Revision comparison data
BEGIN

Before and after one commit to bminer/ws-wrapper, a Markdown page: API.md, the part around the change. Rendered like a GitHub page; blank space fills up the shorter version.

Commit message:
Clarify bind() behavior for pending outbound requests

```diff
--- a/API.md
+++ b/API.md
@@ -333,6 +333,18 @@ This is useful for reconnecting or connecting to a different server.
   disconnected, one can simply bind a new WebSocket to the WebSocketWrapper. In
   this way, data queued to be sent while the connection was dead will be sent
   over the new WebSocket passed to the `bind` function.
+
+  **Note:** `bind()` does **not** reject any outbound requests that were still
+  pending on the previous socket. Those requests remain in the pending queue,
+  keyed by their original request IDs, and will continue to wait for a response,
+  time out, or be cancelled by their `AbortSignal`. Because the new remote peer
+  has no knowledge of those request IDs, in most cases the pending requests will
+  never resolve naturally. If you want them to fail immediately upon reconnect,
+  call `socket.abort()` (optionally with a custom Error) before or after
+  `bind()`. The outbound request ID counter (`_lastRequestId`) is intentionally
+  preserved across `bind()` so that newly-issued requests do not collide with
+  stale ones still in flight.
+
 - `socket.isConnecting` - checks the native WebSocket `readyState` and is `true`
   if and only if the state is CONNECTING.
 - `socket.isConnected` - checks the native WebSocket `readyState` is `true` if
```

END

--- Work to complete ---
Only a number is wanted here: how many lines of the records above include the string "requests"?

--- Problem solution ---
5